June 19 (UPI) -- Former national security adviser John Bolton has asked a judge to dismiss a lawsuit by the Justice Department that seeks to block his forthcoming memoir that is highly critical of President Donald Trump.
The suit, filed this week, says the book -- The Room Where It Happened: A White House Memoir -- contains classified information and is potentially harmful to U.S. interests. Late Thursday, Bolton attorney Charles Cooper asked the judge to dismiss the legal challenge, saying it's merely an attempt to keep embarrassing facts about Trump's presidency from the public.
The U.S. District Court judge in Washington, D.C., will hold a hearing Friday to hear arguments on the issue, and could prevent the memoir's June 23 release with a temporary restraining order.

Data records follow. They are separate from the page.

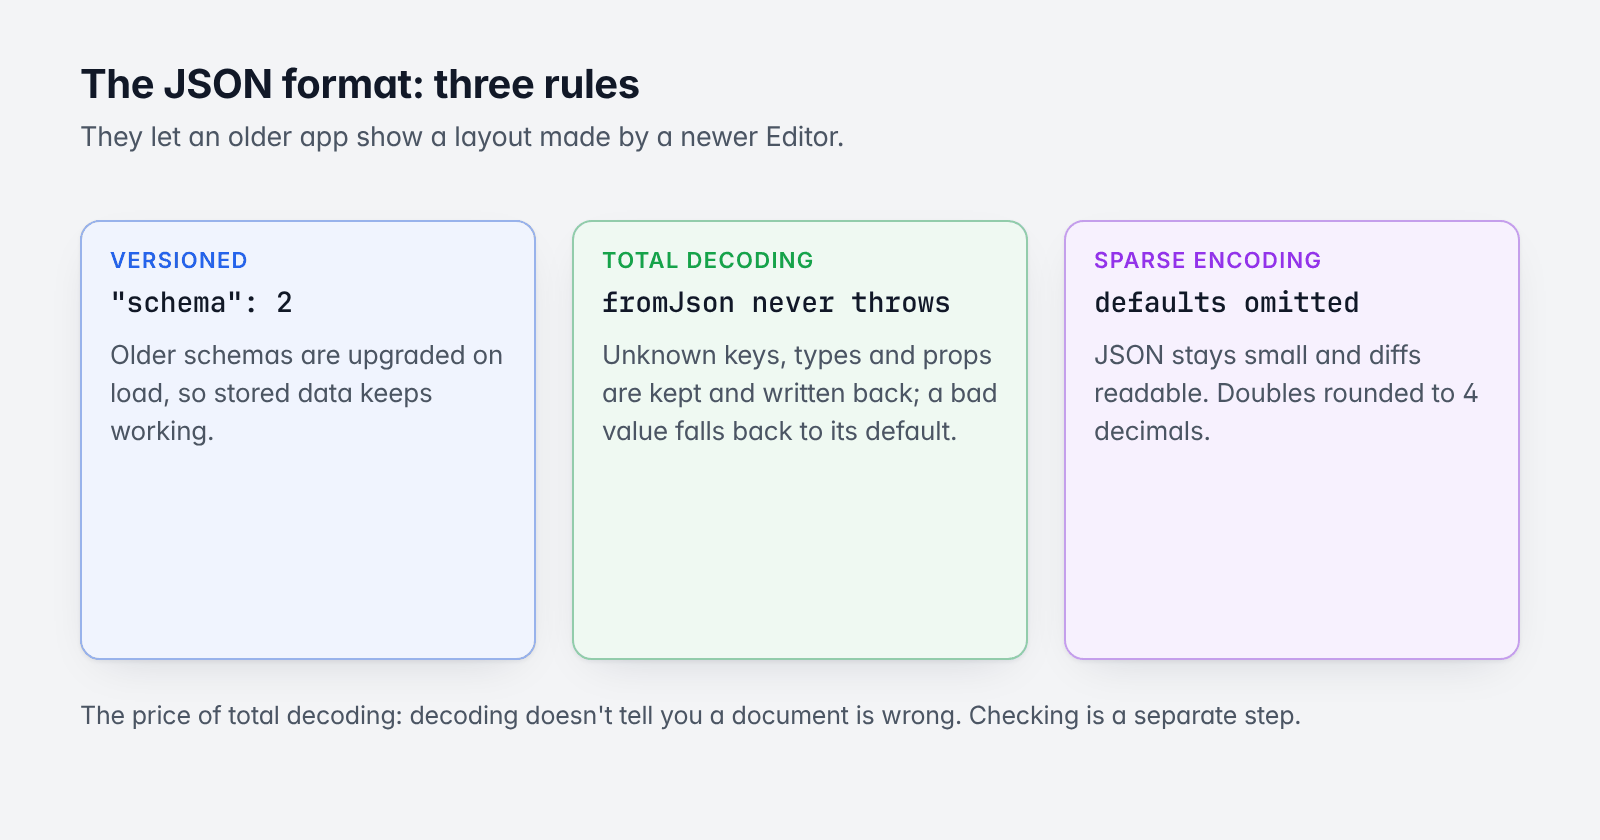
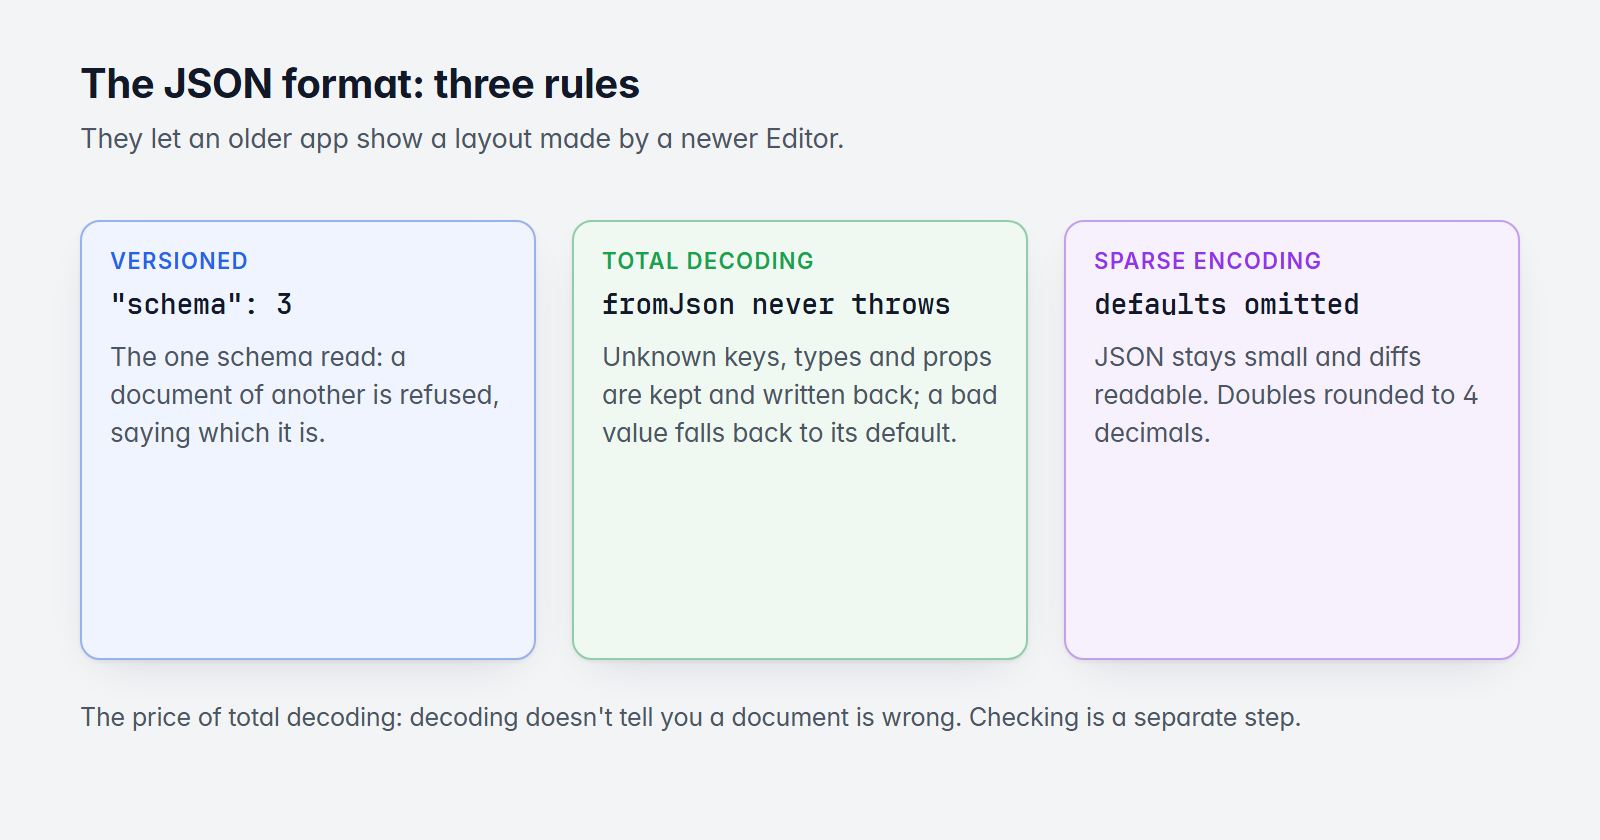
Schema 3 only, the rest: the migration report removed, the guide's action names and its picture of the format

diff --git a/docs/guide/images/_scenes/03-json-format.html b/docs/guide/images/_scenes/03-json-format.html
@@ -7,7 +7,7 @@
 <!-- Hero: three rules -->
 <tut-stage name="hero" w="800" h="420" bg="solid">
   <div class="hd"><div class="t">The JSON format: three rules</div><div class="s">They let an older app show a layout made by a newer Editor.</div></div>
-  <div class="dn blue" style="left:40px;top:110px;width:228px;height:220px"><div class="k">Versioned</div><div class="t m" style="font-size:14px">"schema": 3</div><div class="d" style="margin-top:8px">Older schemas are upgraded on load, so stored data keeps working.</div></div>
+  <div class="dn blue" style="left:40px;top:110px;width:228px;height:220px"><div class="k">Versioned</div><div class="t m" style="font-size:14px">"schema": 3</div><div class="d" style="margin-top:8px">The one schema read: a document of another is refused, saying which it is.</div></div>
   <div class="dn green" style="left:286px;top:110px;width:228px;height:220px"><div class="k">Total decoding</div><div class="t m" style="font-size:14px">fromJson never throws</div><div class="d" style="margin-top:8px">Unknown keys, types and props are kept and written back; a bad value falls back to its default.</div></div>
   <div class="dn purple" style="left:532px;top:110px;width:228px;height:220px"><div class="k">Sparse encoding</div><div class="t m" style="font-size:14px">defaults omitted</div><div class="d" style="margin-top:8px">JSON stays small and diffs readable. Doubles rounded to 4 decimals.</div></div>
   <div class="at" style="left:40px;top:350px;width:720px;font-size:12.5px;color:var(--fg1)">The price of total decoding: decoding doesn't tell you a document is wrong. Checking is a separate step.</div>

diff --git a/lib/src/features/data/action_fields.dart b/lib/src/features/data/action_fields.dart
@@ -129,7 +129,7 @@ abstract final class CloudBatchFields {
 
 /// [SubmitFormAction].
 abstract final class SubmitFormFields {
-  /// Only `local` is offered: [FormService.unsupported] marks old data.
+  /// Only `local` is offered: [FormService.unsupported] is any other, which sends nothing.
   static const service = PropDef<FormService>('service', EnumCodec([FormService.local]), FormService.local);
   static const payload = PropDef<String>('payload', Codecs.string, '', doc: 'An expression yielding a JSON object.');
   static const validationScript = PropDef<String>('validationScript', Codecs.string, '', doc: 'Await a script returning {valid, errors?, payload?}.');

diff --git a/test/animation_test.dart b/test/animation_test.dart
@@ -9,9 +9,6 @@ import 'package:test/test.dart';
 
 Node _node(Json j) => Node.fromJson({'type': 'box', ...j}, id: 'n')!;
 
-double _v(NodeAnimation a, String track, double t) =>
-    readDouble(a.expanded.tracks.firstWhere((x) => x.id == track).valueAt(t))!;
-
 void main() {
   group('springs', () {
     test('a spring is set by its physical constants or by duration and bounce, with Flutter\'s formulas', () {

diff --git a/docs/guide/05-logic.md b/docs/guide/05-logic.md
@@ -127,7 +127,7 @@ color); a value that can't be read leaves the property as it was.
 | `type` | Class |
 |---|---|
 | `navigate`, `openModal`, `closeModal`, `openLink` | `NavigateAction`, `OpenModalAction`, `CloseModalAction`, `OpenLinkAction` |
-| `setVariable`, `animateVariable`, `setValue`, `setVariant`, `setStorage` | State |
+| `setVariable`, `setValue`, `setVariant`, `setStorage` | State |
 | `if`, `forEach`, `delay`, `confirm` | Flow |
 | `callFunction`, `runScript` | The app's code and scripts |
 | `callApi`, `loadCloudData`, `reloadCloudData`, `cloudData`, `cloudDocuments`, `cloudBatch`, `cloudFiles`, `paginate` | Data |
@@ -135,7 +135,7 @@ color); a value that can't be read leaves the property as it was.
 | `callApi`, `loadCloudData`, `cloudData`, `cloudDocuments`, `cloudBatch`, `cloudFiles`, `paginate` | Data |
 | `auth`, `paywall` | Accounts and purchases |
 | `showToast`, `haptic`, `playSound`, `speak`, `copyToClipboard` | Feedback |
-| `submitForm`, `editText`, `focus`, `scrollTo`, `playAnimation`, `controlTrack`, `controlDismissible`, `controlTransform` | Inputs and motion |
+| `submitForm`, `editText`, `focus`, `scrollTo`, `animate`, `controlTrack`, `controlDismissible`, `controlTransform` | Inputs and motion |
 | `captureScreenshot` | Capture (`${result.image}`, a PNG `data:` URL) |
 
 Every action has `enabled`, `nonBlocking` (not awaited) and `when` (a predicate). An unknown `type` decodes as

diff --git a/docs/design/01-paint-node.md b/docs/design/01-paint-node.md
@@ -444,8 +444,8 @@ them after its other steps (`spellingSteps`), so they rewrite schema-2 documents
 document marked schema 3 is read as it is. The 30.0.0 fields are gone from the model (`StrokePath`,
 `BoxProps.path`/`strokeJoin`/`strokeMiterLimit`, `PathProps.subpathColors`, `Paint.gradientPerSubpath`) and from the
 SDK's painters: the steps read them as plain JSON. In a schema-3 document validation reports each as an error with
-the form to write; a value a step keeps is a `legacy_value` warning, never drawn
-(docs/design/schema-3-migration-report.md). Over that report's corpus (106 documents) the steps rewrite 140 stroke
+the form to write; a value a step keeps is a `legacy_value` warning, never drawn. Over the corpus the migration ran
+on then (106 documents) the steps rewrite 140 stroke
 paths, 133 box path values and 45 per-shape color sets; the SDK's test/custom_paint/migrated_paint_test.dart pins
 what the migrated nodes draw as goldens, taken while the 30.0.0 painters still agreed.
 

diff --git a/docs/design/README.md b/docs/design/README.md
@@ -140,8 +140,7 @@ that read the old keys, so the reference apps keep running between phases.
 
 *Superseded by schema 3:* documents are `"schema": 3`, and it is the only schema the package reads: a document of
 any other schema is refused when it is read. The legacy readings described below were moved into a schema-2
-migration with schema 3 (codelessly_api 30.0.0) and later removed with it (docs/design/schema-3-migration-report.md
-is the record of that migration). The text below is the schema-2 plan as it was: documents kept `"schema": 2`; loaders rejected other numbers, so
+migration with schema 3 (codelessly_api 30.0.0) and removed with it in 39.0.0. The text below is the schema-2 plan as it was: documents kept `"schema": 2`; loaders rejected other numbers, so
 nothing here bumped it. Every change is made in decoders (`Behaviors.fromJson`,
 `Motion.fromJson`, `ActionDef.fromJson`, `Trigger.fromJson`,
 `Node.fromJson`): they read the legacy keys, return the new values and

diff --git a/docs/design/03-motion.md b/docs/design/03-motion.md
@@ -515,7 +515,7 @@ scale, when the margin is uneven), set explicitly so a pressed
 refused with the path to write (`movedPathHint`). A state style that moves a node keeps its motion layer at rest
 in the SDK, as the scale layer was kept (a layer added mid-press lost the tap).
 
-**Over the corpus** (docs/design/schema-3-migration-report.md, "30.1.0's one-way steps": 106 documents, 0 failures, a fixed point, no new
+**Over the corpus** (30.1.0's one-way steps: 106 documents, 0 failures, a fixed point, no new
 validation errors): 172 nodes' `layout.rotation` became `motion.rotate`, 3 of them (restaurant-B's menu accents,
 an uneven margin) with the pivot's offset as a translation; 6 bound rotations (reference-site's FAQ chevrons,
 petri's dial) bind `motion.rotate`; 6 `scale` transitions (the SDK's event_desktop fixtures) are `motion.scale`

"If the First Amendment stands for anything, it is that the government does not have the power to clasp its hand over the mouth of a citizen attempting to speak on a matter of great public import," the filing from Bolton's attorney states.
"It is difficult to conceive of speech that is closer to the core of the First Amendment than speech concerning presidential actions in office, including actions at the heart of the president's impeachment, and it is difficult to conceive of a greater attack on the First Amendment than the suppression of that speech in the service of a re-election campaign. But that, we respectfully submit, is precisely what is happening in this case.
"Prior restraints on political speech strike at the heart of the American constitutional tradition, and for that reason, the Supreme Court has refused to countenance them even where the government has asserted that 'the information to be revealed threatens grave and irreparable injury to the public interest.'"
The filing also says the government suggested numerous redactions to portions of the book that it says contains sensitive information.
"The government's redactions are extensive and sweeping, apparently eliminating passages describing or recounting a significant majority of the president's conversations with his advisors and with foreign leaders," it states. "The government also deleted numerous passages portraying President Trump in an unflattering light."
In an interview with ABC News that will air Sunday, Bolton said Trump is unfit for the presidency and accused the president of acting primarily in the interests of his re-election.